─── Exercise material
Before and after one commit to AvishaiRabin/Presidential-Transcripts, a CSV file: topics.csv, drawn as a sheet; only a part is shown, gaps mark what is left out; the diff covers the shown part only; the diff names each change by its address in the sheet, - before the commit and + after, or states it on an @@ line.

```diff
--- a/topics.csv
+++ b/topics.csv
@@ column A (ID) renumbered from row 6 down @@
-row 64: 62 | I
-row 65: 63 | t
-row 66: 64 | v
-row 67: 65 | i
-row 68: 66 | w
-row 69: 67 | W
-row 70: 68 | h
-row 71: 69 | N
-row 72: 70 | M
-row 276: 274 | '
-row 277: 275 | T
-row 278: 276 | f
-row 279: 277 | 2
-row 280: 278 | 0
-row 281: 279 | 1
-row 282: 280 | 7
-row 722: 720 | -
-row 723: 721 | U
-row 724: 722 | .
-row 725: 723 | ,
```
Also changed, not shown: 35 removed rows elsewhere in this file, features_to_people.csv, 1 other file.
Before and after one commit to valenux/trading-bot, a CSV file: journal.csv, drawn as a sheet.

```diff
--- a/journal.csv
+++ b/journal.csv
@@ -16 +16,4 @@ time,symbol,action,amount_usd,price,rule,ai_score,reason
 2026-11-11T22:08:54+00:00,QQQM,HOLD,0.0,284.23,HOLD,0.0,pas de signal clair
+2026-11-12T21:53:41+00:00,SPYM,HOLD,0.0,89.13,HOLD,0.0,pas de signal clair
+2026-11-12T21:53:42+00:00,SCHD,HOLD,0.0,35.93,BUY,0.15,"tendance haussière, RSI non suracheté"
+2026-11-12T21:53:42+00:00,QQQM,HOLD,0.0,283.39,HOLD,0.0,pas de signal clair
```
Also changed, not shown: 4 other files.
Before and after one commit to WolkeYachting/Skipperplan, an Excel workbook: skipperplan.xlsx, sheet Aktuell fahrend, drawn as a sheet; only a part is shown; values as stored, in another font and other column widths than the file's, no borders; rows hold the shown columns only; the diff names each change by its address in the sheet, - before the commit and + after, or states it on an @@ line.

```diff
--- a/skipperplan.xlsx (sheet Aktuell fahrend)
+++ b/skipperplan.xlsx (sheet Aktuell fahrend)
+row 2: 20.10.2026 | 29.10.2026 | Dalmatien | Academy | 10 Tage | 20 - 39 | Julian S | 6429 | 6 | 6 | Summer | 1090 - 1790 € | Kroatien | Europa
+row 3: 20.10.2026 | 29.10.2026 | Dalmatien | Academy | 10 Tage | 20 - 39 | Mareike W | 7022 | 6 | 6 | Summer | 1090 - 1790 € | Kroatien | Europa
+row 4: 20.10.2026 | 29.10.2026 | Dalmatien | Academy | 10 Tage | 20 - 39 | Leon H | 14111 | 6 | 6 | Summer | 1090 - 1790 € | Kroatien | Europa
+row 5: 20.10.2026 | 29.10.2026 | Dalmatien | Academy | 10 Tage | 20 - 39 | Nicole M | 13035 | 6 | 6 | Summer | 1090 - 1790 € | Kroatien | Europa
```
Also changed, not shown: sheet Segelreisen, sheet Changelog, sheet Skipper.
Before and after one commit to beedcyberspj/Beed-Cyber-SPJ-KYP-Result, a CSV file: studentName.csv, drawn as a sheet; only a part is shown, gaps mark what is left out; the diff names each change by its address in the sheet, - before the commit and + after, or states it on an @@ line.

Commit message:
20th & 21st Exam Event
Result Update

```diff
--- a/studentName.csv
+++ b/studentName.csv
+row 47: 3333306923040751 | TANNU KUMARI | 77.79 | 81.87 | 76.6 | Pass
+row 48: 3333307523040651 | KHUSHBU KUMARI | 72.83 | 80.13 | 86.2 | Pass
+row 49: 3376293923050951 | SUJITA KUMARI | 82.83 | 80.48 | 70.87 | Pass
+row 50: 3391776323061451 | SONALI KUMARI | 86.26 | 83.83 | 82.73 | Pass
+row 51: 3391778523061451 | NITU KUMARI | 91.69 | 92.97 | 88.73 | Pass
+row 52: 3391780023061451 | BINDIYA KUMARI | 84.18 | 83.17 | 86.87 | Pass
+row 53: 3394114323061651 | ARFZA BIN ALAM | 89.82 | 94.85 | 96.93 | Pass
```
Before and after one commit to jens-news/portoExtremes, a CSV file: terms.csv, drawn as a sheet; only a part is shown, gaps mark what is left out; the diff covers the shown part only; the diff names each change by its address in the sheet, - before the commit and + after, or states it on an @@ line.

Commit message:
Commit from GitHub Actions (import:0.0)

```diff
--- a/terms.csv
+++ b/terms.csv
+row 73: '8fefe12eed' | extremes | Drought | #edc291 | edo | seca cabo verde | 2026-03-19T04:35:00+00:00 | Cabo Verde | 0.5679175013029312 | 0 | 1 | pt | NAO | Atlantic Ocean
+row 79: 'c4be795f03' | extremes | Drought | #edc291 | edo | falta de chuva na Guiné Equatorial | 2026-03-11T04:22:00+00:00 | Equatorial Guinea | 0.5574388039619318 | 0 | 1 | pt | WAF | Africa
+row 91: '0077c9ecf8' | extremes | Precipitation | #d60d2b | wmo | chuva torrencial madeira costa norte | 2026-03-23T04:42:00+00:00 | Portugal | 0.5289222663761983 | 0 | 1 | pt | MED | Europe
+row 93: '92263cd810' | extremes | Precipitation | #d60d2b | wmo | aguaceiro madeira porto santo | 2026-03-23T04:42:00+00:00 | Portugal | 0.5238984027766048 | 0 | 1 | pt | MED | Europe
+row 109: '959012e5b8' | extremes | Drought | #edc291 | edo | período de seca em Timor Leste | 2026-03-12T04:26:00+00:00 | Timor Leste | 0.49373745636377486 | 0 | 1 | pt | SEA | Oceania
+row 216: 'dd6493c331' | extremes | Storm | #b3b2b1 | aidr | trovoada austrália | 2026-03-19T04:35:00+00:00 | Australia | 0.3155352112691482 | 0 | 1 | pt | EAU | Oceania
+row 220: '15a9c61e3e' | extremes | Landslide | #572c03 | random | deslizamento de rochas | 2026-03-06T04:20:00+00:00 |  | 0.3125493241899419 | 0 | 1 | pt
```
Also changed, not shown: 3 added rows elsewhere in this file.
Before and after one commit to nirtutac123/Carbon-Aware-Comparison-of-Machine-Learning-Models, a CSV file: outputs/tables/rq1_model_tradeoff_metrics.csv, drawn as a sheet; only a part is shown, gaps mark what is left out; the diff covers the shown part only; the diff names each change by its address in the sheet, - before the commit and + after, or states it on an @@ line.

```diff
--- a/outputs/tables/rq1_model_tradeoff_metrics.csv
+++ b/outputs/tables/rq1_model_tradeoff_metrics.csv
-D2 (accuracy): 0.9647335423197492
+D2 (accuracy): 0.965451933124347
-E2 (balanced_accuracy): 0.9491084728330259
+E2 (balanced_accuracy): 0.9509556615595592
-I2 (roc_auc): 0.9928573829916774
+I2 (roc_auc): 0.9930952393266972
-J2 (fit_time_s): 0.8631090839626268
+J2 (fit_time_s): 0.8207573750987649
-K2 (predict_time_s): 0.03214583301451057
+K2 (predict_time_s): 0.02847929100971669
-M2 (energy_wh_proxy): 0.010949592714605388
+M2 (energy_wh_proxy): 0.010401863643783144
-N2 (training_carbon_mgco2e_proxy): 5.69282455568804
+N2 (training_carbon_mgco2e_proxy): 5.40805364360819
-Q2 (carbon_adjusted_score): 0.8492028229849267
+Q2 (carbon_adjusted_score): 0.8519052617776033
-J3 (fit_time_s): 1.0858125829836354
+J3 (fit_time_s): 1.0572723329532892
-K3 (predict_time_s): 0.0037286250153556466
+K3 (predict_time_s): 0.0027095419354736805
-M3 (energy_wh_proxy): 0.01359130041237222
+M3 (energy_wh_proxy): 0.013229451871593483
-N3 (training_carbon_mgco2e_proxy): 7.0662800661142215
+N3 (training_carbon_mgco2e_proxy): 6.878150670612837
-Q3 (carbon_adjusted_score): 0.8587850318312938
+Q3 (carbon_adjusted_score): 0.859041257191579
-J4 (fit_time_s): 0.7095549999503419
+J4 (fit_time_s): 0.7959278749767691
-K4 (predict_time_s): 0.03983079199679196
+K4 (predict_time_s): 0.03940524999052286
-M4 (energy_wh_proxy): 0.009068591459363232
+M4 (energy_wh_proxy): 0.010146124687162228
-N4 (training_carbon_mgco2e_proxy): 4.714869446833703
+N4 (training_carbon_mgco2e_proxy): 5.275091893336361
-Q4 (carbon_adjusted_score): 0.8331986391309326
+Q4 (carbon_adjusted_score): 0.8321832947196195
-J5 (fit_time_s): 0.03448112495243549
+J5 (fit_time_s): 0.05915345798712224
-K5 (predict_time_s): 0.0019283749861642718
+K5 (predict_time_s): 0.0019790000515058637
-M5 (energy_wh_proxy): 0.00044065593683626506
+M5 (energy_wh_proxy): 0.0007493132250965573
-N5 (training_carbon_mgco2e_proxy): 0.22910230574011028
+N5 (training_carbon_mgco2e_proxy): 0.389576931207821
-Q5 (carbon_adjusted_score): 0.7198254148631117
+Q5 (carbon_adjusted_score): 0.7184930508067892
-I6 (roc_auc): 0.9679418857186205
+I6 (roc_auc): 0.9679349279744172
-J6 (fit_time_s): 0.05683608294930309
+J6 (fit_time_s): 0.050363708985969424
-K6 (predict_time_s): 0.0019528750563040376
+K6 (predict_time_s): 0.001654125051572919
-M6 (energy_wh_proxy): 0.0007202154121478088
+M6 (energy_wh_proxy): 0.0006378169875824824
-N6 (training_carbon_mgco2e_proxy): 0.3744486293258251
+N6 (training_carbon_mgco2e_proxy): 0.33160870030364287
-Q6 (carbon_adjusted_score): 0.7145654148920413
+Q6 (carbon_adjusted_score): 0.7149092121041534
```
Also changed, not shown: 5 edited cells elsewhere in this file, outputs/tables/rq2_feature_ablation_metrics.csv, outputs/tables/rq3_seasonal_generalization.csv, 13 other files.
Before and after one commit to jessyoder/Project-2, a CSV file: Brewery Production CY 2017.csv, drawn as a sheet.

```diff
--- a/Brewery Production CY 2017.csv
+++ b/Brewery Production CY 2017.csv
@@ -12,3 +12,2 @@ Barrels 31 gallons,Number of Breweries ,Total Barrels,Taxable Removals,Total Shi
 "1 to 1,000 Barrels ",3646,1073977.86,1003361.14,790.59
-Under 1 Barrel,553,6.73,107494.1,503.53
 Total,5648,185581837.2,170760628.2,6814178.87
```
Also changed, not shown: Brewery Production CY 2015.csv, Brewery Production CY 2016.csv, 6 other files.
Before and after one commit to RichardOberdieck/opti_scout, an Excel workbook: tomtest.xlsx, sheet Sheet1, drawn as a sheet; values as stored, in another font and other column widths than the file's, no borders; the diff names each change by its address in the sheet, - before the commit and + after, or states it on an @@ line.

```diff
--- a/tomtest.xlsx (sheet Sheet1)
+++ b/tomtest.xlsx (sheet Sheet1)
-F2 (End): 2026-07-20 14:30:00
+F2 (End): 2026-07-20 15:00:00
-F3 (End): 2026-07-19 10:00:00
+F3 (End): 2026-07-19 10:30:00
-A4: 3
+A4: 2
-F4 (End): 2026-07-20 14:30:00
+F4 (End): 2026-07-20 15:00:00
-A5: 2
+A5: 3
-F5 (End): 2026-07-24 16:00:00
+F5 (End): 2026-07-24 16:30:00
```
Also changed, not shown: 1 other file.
──────
▸ Activity: Wherever the string "this" occurs in the entries, copy that whole line.

▸ Finished task:
Also changed, not shown: 35 removed rows elsewhere in this file, features_to_people.csv, 1 other file.
Also changed, not shown: 3 added rows elsewhere in this file.
Also changed, not shown: 5 edited cells elsewhere in this file, outputs/tables/rq2_feature_ablation_metrics.csv, outputs/tables/rq3_seasonal_generalization.csv, 13 other files.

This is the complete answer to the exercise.